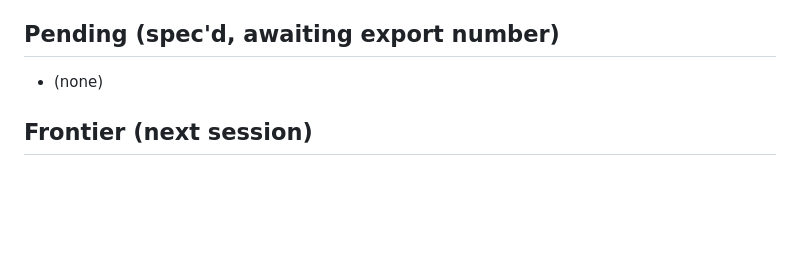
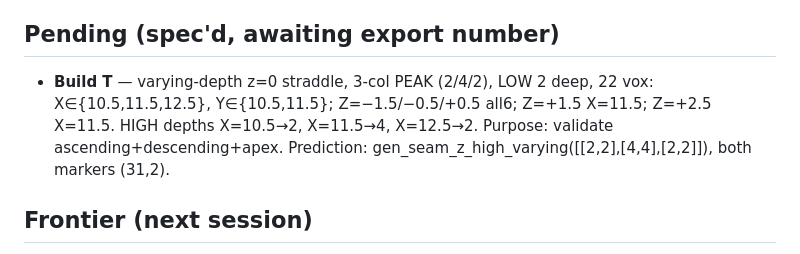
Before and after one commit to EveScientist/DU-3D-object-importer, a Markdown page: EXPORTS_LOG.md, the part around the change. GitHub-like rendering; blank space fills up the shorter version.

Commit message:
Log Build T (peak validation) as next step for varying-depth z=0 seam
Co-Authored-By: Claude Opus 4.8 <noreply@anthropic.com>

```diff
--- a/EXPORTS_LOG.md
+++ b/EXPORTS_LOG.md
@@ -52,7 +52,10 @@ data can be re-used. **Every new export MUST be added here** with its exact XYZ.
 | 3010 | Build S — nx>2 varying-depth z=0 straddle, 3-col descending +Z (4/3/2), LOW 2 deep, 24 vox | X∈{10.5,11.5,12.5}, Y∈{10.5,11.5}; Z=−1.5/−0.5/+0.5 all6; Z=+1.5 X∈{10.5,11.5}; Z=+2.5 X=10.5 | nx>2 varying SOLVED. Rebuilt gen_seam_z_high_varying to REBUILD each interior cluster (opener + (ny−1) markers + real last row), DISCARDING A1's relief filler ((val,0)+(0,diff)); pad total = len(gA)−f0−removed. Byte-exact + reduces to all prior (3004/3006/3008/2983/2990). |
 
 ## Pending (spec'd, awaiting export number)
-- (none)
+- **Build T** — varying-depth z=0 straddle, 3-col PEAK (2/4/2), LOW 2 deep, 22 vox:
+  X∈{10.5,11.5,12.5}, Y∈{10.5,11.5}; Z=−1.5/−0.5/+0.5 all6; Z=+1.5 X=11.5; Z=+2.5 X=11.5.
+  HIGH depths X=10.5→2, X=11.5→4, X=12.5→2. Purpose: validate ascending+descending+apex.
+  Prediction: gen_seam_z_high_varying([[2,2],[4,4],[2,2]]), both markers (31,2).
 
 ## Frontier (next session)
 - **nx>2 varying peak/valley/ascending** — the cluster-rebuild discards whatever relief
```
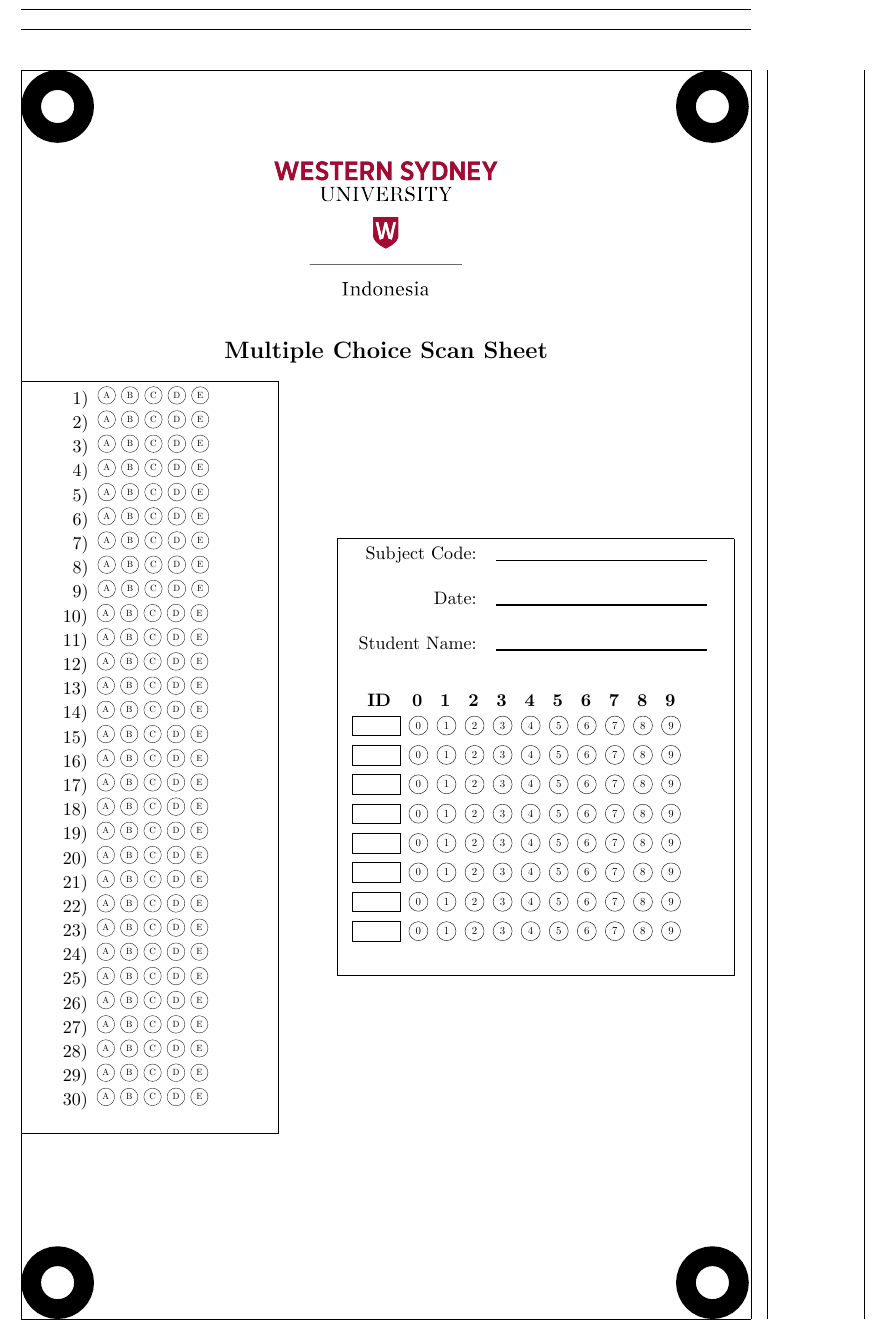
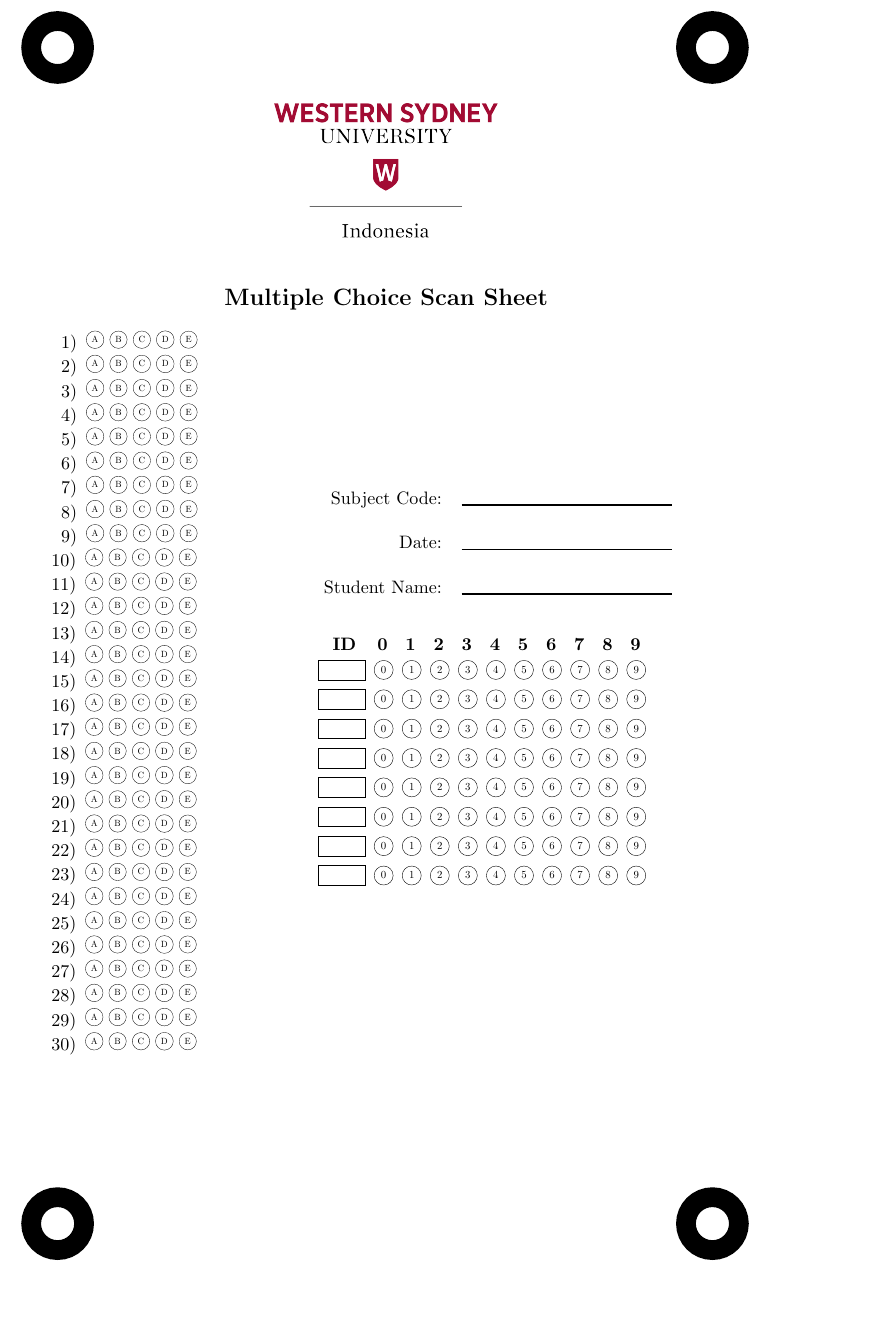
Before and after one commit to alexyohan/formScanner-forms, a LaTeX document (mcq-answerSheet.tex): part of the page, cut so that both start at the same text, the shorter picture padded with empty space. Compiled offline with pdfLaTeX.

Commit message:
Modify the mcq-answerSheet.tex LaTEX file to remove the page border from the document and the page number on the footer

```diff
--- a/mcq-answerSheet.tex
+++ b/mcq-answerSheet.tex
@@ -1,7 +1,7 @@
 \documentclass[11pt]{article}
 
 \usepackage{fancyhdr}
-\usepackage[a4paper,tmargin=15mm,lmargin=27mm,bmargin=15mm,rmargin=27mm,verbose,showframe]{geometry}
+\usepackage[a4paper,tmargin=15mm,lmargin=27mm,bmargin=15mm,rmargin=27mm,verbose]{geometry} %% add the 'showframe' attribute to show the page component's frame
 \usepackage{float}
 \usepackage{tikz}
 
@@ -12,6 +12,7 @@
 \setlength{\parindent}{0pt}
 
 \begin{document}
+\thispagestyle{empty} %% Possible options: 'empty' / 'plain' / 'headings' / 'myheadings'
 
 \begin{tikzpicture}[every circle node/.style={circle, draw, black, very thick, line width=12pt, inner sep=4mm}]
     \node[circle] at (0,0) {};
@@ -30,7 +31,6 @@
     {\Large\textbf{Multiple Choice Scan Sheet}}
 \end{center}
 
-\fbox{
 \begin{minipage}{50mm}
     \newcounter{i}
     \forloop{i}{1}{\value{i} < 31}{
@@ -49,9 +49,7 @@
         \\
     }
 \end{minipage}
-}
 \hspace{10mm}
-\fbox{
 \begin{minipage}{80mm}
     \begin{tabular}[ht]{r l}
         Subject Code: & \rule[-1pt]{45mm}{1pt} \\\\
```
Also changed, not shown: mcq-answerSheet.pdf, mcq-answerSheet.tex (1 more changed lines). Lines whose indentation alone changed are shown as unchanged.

* Required work:
From the first line to the last, retype the entries above exactly, minus the pictures.

* Solution to this exercise:
Before and after one commit to EveScientist/DU-3D-object-importer, a Markdown page: EXPORTS_LOG.md, the part around the change. GitHub-like rendering; blank space fills up the shorter version.

Commit message:
Log Build T (peak validation) as next step for varying-depth z=0 seam
Co-Authored-By: Claude Opus 4.8 <noreply@anthropic.com>

```diff
--- a/EXPORTS_LOG.md
+++ b/EXPORTS_LOG.md
@@ -52,7 +52,10 @@ data can be re-used. **Every new export MUST be added here** with its exact XYZ.
 | 3010 | Build S — nx>2 varying-depth z=0 straddle, 3-col descending +Z (4/3/2), LOW 2 deep, 24 vox | X∈{10.5,11.5,12.5}, Y∈{10.5,11.5}; Z=−1.5/−0.5/+0.5 all6; Z=+1.5 X∈{10.5,11.5}; Z=+2.5 X=10.5 | nx>2 varying SOLVED. Rebuilt gen_seam_z_high_varying to REBUILD each interior cluster (opener + (ny−1) markers + real last row), DISCARDING A1's relief filler ((val,0)+(0,diff)); pad total = len(gA)−f0−removed. Byte-exact + reduces to all prior (3004/3006/3008/2983/2990). |
 
 ## Pending (spec'd, awaiting export number)
-- (none)
+- **Build T** — varying-depth z=0 straddle, 3-col PEAK (2/4/2), LOW 2 deep, 22 vox:
+  X∈{10.5,11.5,12.5}, Y∈{10.5,11.5}; Z=−1.5/−0.5/+0.5 all6; Z=+1.5 X=11.5; Z=+2.5 X=11.5.
+  HIGH depths X=10.5→2, X=11.5→4, X=12.5→2. Purpose: validate ascending+descending+apex.
+  Prediction: gen_seam_z_high_varying([[2,2],[4,4],[2,2]]), both markers (31,2).
 
 ## Frontier (next session)
 - **nx>2 varying peak/valley/ascending** — the cluster-rebuild discards whatever relief
```
Before and after one commit to alexyohan/formScanner-forms, a LaTeX document (mcq-answerSheet.tex): part of the page, cut so that both start at the same text, the shorter picture padded with empty space. Compiled offline with pdfLaTeX.

Commit message:
Modify the mcq-answerSheet.tex LaTEX file to remove the page border from the document and the page number on the footer

```diff
--- a/mcq-answerSheet.tex
+++ b/mcq-answerSheet.tex
@@ -1,7 +1,7 @@
 \documentclass[11pt]{article}
 
 \usepackage{fancyhdr}
-\usepackage[a4paper,tmargin=15mm,lmargin=27mm,bmargin=15mm,rmargin=27mm,verbose,showframe]{geometry}
+\usepackage[a4paper,tmargin=15mm,lmargin=27mm,bmargin=15mm,rmargin=27mm,verbose]{geometry} %% add the 'showframe' attribute to show the page component's frame
 \usepackage{float}
 \usepackage{tikz}
 
@@ -12,6 +12,7 @@
 \setlength{\parindent}{0pt}
 
 \begin{document}
+\thispagestyle{empty} %% Possible options: 'empty' / 'plain' / 'headings' / 'myheadings'
 
 \begin{tikzpicture}[every circle node/.style={circle, draw, black, very thick, line width=12pt, inner sep=4mm}]
     \node[circle] at (0,0) {};
@@ -30,7 +31,6 @@
     {\Large\textbf{Multiple Choice Scan Sheet}}
 \end{center}
 
-\fbox{
 \begin{minipage}{50mm}
     \newcounter{i}
     \forloop{i}{1}{\value{i} < 31}{
@@ -49,9 +49,7 @@
         \\
     }
 \end{minipage}
-}
 \hspace{10mm}
-\fbox{
 \begin{minipage}{80mm}
     \begin{tabular}[ht]{r l}
         Subject Code: & \rule[-1pt]{45mm}{1pt} \\\\
```
Also changed, not shown: mcq-answerSheet.pdf, mcq-answerSheet.tex (1 more changed lines). Lines whose indentation alone changed are shown as unchanged.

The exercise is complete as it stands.